§ **TASK OBJECTIVE**: Go through the listing below. Copy each line that has the string "used".

§ **MATERIAL FOR THE TASK**:
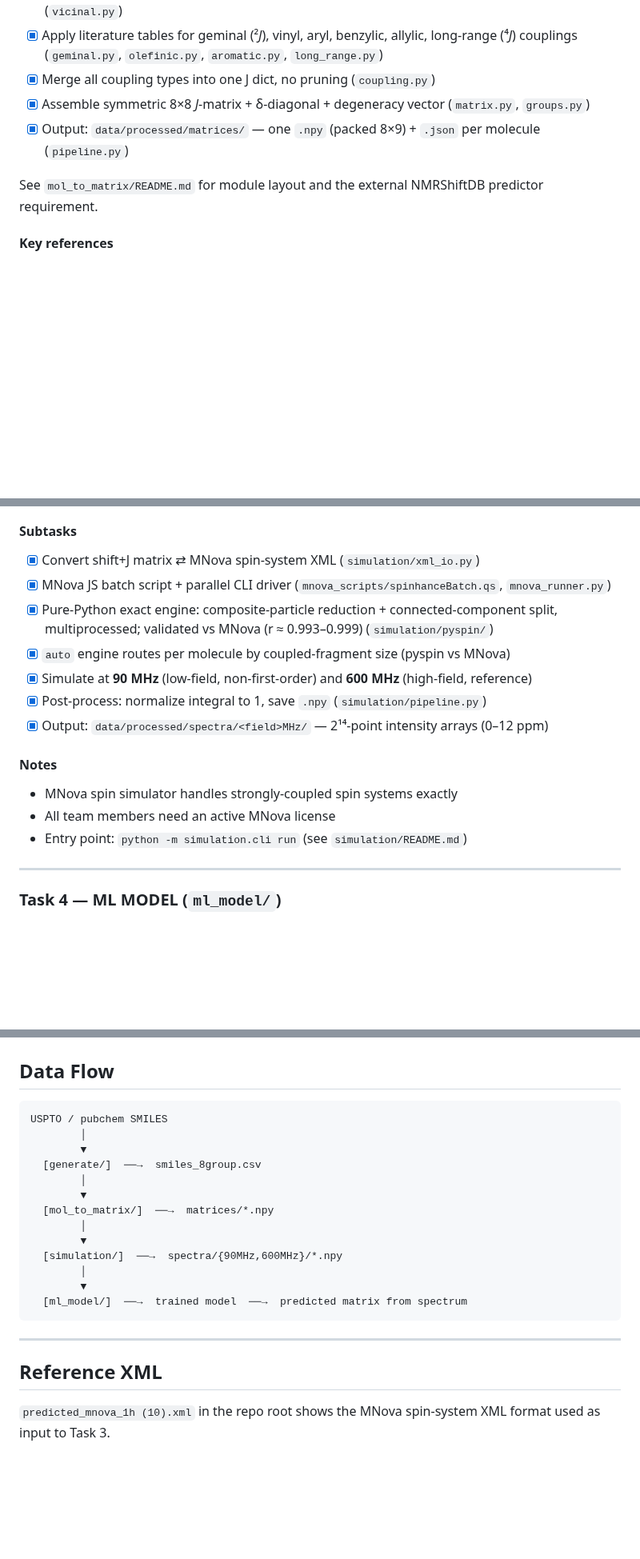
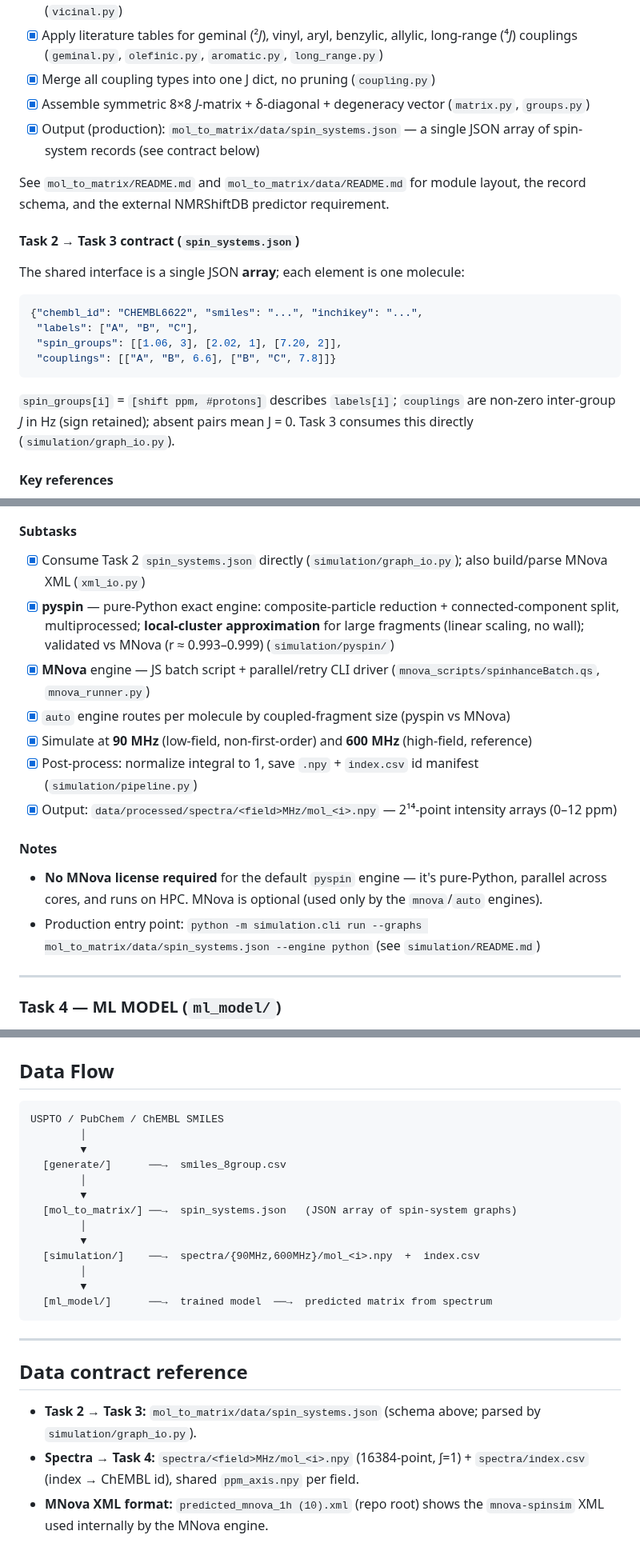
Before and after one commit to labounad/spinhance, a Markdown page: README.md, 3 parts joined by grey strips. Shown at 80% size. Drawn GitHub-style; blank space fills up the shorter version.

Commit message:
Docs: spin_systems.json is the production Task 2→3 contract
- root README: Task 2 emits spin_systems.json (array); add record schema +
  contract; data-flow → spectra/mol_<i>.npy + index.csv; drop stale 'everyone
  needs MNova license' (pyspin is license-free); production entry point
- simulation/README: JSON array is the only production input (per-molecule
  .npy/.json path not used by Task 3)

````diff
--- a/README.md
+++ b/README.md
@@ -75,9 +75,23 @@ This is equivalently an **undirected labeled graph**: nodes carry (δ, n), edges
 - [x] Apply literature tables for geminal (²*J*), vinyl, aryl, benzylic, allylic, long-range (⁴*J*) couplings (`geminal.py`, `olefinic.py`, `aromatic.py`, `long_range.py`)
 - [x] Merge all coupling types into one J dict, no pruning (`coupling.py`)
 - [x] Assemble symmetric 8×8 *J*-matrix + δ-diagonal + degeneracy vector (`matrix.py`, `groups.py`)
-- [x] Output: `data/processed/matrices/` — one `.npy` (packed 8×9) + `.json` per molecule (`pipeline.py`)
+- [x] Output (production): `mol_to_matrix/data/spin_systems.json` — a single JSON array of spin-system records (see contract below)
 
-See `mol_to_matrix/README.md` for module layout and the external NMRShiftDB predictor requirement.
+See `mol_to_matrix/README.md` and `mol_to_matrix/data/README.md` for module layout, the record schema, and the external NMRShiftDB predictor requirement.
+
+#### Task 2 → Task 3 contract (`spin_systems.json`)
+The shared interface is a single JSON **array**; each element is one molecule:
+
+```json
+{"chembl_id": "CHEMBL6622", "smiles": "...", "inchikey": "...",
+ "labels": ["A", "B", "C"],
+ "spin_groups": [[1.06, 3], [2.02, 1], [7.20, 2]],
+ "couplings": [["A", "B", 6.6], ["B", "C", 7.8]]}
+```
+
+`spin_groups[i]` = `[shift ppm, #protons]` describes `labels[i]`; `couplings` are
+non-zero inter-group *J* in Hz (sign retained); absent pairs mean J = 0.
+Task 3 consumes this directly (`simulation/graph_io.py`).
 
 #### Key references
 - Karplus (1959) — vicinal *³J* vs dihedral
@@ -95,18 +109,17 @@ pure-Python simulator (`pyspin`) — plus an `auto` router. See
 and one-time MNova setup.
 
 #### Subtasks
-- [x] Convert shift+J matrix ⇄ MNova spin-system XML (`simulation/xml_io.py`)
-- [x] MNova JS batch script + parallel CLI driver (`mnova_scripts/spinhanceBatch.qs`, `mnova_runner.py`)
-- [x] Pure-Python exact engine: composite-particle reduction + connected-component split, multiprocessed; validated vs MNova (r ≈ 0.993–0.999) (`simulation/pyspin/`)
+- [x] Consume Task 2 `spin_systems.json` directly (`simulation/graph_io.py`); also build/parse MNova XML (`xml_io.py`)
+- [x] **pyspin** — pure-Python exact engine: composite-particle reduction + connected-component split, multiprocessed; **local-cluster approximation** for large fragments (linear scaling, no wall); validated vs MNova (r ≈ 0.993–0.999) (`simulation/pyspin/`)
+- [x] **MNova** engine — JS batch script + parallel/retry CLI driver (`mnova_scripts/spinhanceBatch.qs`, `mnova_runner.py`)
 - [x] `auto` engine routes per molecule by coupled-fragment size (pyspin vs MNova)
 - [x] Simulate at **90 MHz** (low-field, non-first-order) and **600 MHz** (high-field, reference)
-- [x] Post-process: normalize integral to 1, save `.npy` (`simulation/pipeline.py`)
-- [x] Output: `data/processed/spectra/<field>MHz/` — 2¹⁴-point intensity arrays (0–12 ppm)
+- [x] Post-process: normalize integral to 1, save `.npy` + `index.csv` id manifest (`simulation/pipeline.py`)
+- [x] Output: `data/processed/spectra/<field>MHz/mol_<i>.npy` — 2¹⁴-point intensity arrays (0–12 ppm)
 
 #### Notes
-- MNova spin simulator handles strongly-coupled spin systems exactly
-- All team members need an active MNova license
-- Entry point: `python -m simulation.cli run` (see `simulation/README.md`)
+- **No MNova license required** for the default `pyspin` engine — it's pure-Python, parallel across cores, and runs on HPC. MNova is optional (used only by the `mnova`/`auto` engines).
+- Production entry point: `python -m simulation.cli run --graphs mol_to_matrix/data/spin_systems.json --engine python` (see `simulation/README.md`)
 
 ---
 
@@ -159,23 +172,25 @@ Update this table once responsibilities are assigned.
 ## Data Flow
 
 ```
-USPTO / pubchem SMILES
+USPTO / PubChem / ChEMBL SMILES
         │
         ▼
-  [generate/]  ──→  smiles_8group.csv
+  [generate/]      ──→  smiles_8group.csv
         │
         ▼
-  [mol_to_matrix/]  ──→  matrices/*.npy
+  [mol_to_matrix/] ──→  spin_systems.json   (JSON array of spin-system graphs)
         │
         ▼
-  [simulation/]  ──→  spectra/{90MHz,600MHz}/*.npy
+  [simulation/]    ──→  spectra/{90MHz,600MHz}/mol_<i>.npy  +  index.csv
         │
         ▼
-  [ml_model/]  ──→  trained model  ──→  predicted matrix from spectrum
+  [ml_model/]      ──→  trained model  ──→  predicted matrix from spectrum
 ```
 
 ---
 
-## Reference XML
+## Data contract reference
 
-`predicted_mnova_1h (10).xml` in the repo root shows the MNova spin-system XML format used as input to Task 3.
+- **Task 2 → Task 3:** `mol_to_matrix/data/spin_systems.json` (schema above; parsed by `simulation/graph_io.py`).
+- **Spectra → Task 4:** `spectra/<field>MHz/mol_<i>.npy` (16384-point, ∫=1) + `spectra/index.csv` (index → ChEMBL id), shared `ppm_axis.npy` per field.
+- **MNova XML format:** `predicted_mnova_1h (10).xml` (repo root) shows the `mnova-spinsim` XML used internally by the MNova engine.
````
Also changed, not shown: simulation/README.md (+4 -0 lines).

==

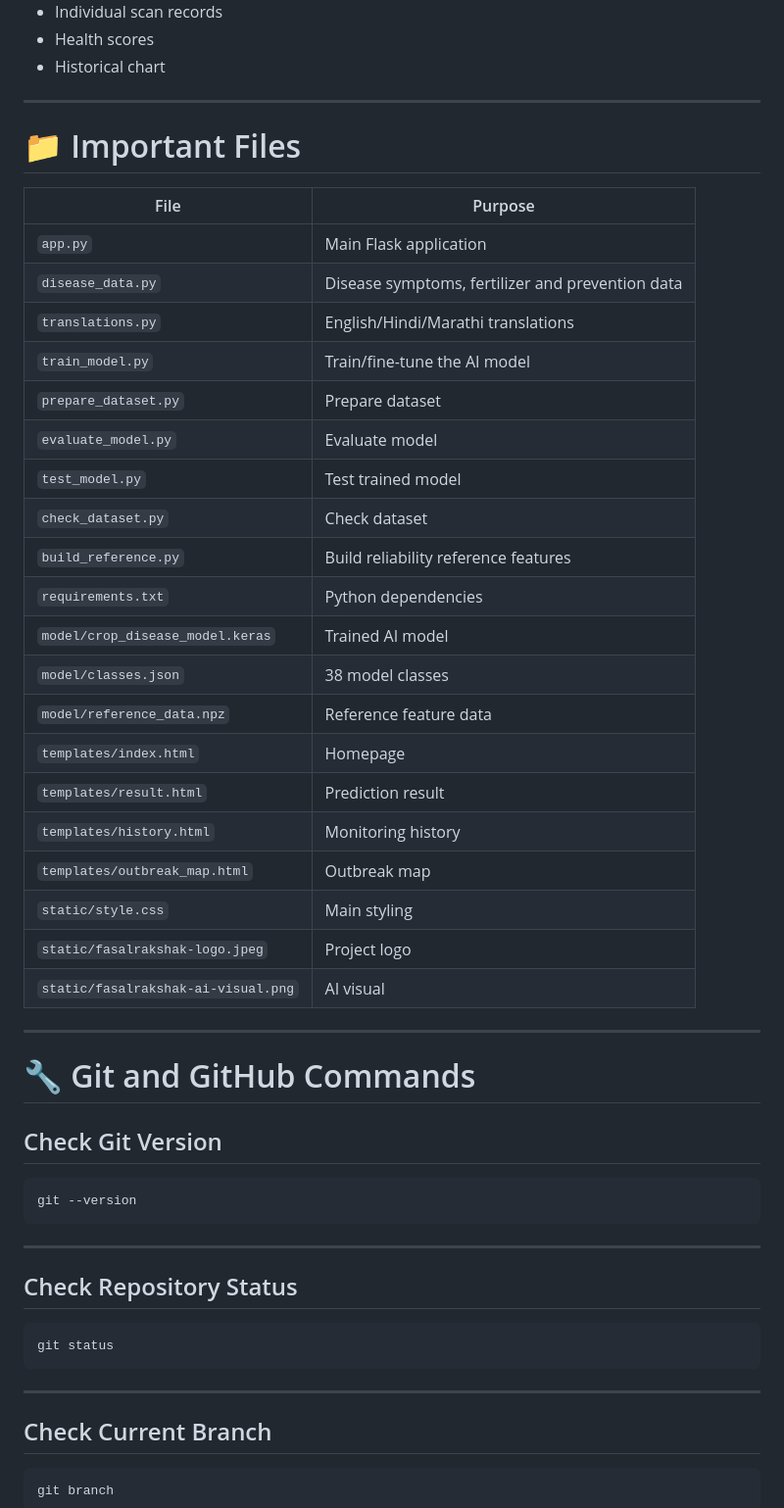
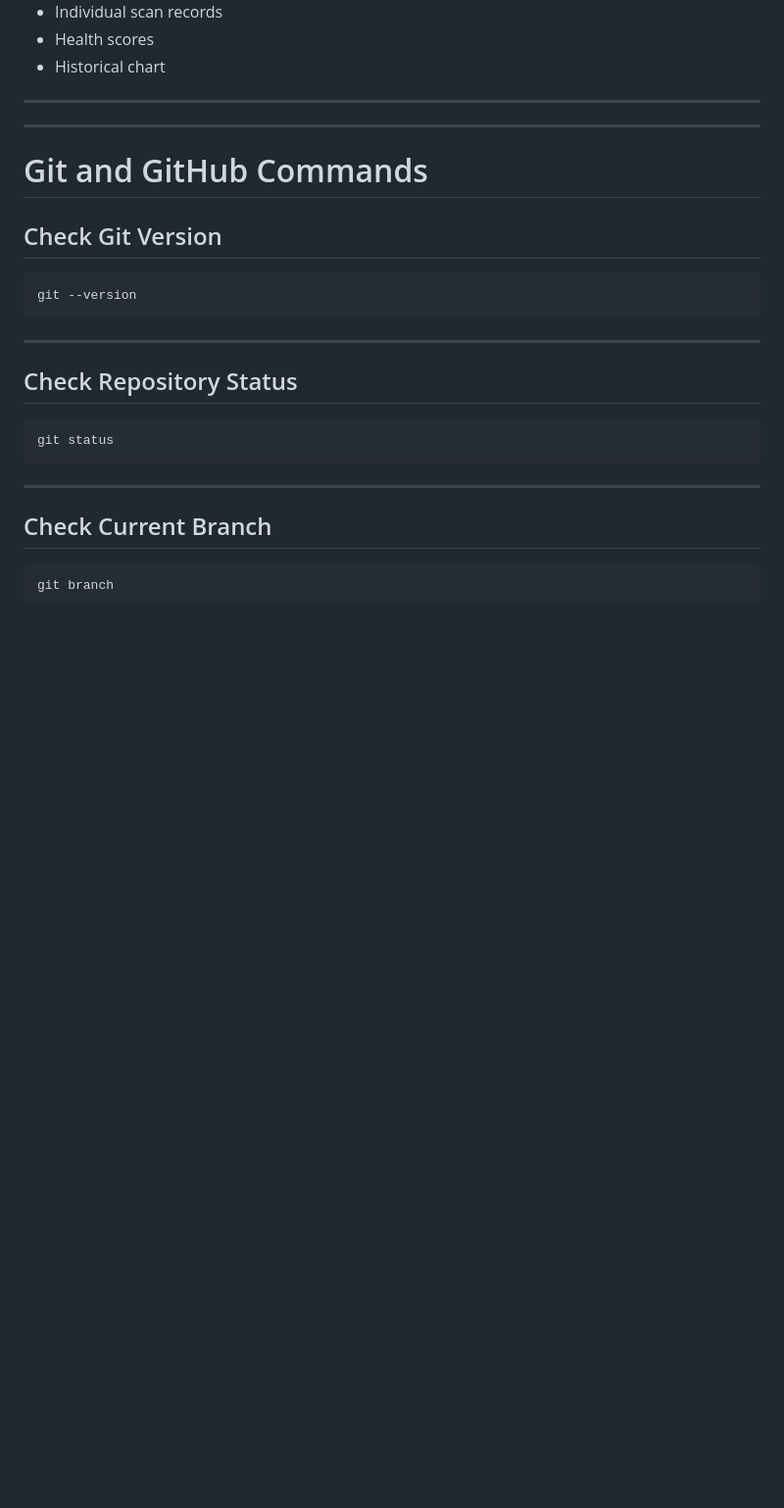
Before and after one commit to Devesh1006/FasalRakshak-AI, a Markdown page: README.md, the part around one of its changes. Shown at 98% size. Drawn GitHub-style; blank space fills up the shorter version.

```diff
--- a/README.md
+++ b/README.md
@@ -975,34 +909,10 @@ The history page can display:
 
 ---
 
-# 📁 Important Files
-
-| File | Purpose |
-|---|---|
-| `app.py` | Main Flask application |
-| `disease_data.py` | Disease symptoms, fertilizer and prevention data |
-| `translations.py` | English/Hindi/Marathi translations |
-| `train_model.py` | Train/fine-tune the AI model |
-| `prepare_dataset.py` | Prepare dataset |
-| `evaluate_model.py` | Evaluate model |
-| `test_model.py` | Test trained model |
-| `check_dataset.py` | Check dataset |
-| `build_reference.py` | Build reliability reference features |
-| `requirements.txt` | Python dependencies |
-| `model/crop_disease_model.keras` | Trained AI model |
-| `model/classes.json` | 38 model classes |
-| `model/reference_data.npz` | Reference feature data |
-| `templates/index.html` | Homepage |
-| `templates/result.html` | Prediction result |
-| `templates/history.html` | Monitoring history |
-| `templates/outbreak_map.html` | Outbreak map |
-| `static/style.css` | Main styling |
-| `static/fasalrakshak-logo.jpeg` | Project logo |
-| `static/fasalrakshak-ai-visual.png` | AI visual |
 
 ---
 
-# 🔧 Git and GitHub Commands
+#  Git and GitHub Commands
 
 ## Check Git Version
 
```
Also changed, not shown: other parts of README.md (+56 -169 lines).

§ **RESPONSE**:
  .npy/.json path not used by Task 3)
+- **No MNova license required** for the default `pyspin` engine — it's pure-Python, parallel across cores, and runs on HPC. MNova is optional (used only by the `mnova`/`auto` engines).
-`predicted_mnova_1h (10).xml` in the repo root shows the MNova spin-system XML format used as input to Task 3.
+- **MNova XML format:** `predicted_mnova_1h (10).xml` (repo root) shows the `mnova-spinsim` XML used internally by the MNova engine.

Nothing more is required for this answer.